**Instructions to follow**
Leave out the images and output the records word for word.

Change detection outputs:
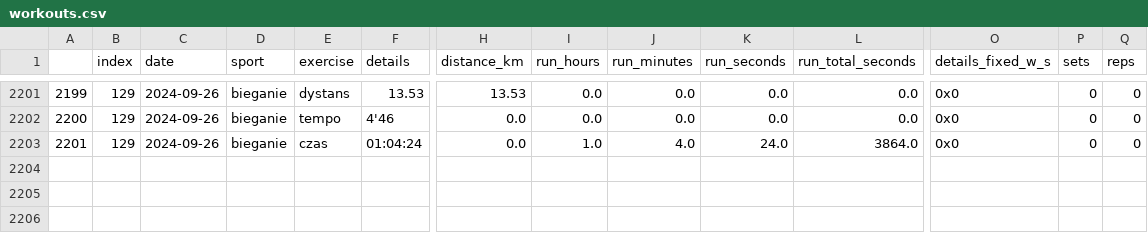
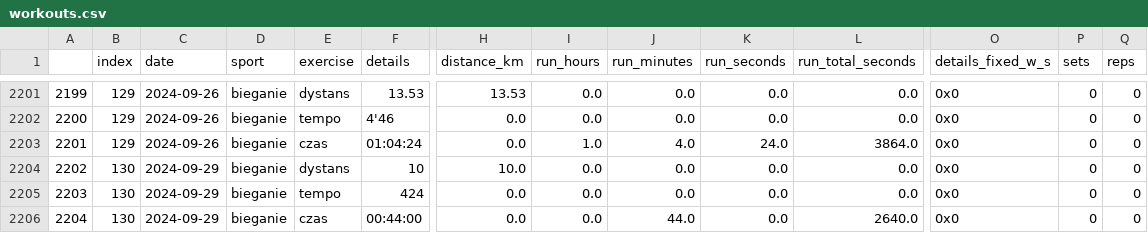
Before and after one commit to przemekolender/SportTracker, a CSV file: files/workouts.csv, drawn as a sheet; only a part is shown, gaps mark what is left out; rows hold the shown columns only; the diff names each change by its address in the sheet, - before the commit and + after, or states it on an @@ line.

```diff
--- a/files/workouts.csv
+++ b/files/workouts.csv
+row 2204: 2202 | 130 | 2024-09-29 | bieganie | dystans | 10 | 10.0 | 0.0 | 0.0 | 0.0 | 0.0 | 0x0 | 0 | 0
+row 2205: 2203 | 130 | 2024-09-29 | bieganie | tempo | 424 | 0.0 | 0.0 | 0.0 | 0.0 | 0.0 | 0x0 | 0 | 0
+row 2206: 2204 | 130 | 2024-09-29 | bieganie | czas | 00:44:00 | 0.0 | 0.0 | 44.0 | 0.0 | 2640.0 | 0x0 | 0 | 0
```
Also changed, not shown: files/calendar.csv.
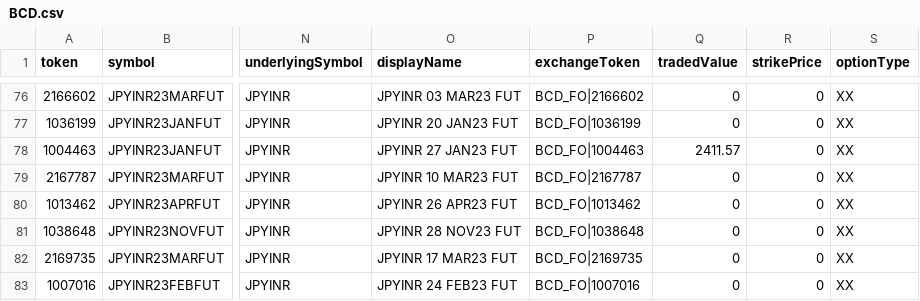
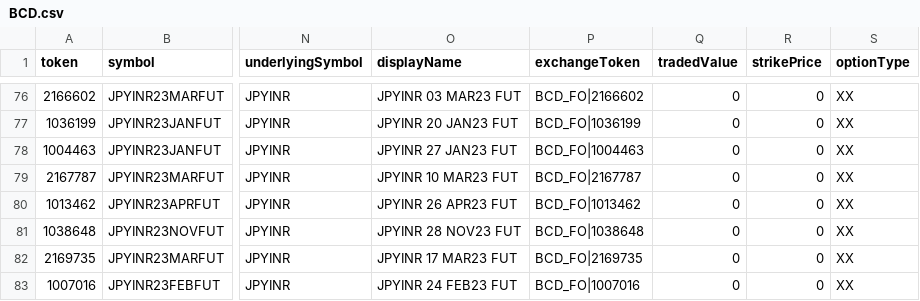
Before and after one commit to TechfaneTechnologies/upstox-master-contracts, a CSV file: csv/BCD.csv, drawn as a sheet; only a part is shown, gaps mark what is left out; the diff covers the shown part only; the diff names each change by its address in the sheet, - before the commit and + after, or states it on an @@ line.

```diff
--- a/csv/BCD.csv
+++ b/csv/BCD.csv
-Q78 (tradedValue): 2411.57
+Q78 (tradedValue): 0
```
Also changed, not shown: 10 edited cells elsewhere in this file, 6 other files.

**Reply to the task**
Before and after one commit to przemekolender/SportTracker, a CSV file: files/workouts.csv, drawn as a sheet; only a part is shown, gaps mark what is left out; rows hold the shown columns only; the diff names each change by its address in the sheet, - before the commit and + after, or states it on an @@ line.

```diff
--- a/files/workouts.csv
+++ b/files/workouts.csv
+row 2204: 2202 | 130 | 2024-09-29 | bieganie | dystans | 10 | 10.0 | 0.0 | 0.0 | 0.0 | 0.0 | 0x0 | 0 | 0
+row 2205: 2203 | 130 | 2024-09-29 | bieganie | tempo | 424 | 0.0 | 0.0 | 0.0 | 0.0 | 0.0 | 0x0 | 0 | 0
+row 2206: 2204 | 130 | 2024-09-29 | bieganie | czas | 00:44:00 | 0.0 | 0.0 | 44.0 | 0.0 | 2640.0 | 0x0 | 0 | 0
```
Also changed, not shown: files/calendar.csv.
Before and after one commit to TechfaneTechnologies/upstox-master-contracts, a CSV file: csv/BCD.csv, drawn as a sheet; only a part is shown, gaps mark what is left out; the diff covers the shown part only; the diff names each change by its address in the sheet, - before the commit and + after, or states it on an @@ line.

```diff
--- a/csv/BCD.csv
+++ b/csv/BCD.csv
-Q78 (tradedValue): 2411.57
+Q78 (tradedValue): 0
```
Also changed, not shown: 10 edited cells elsewhere in this file, 6 other files.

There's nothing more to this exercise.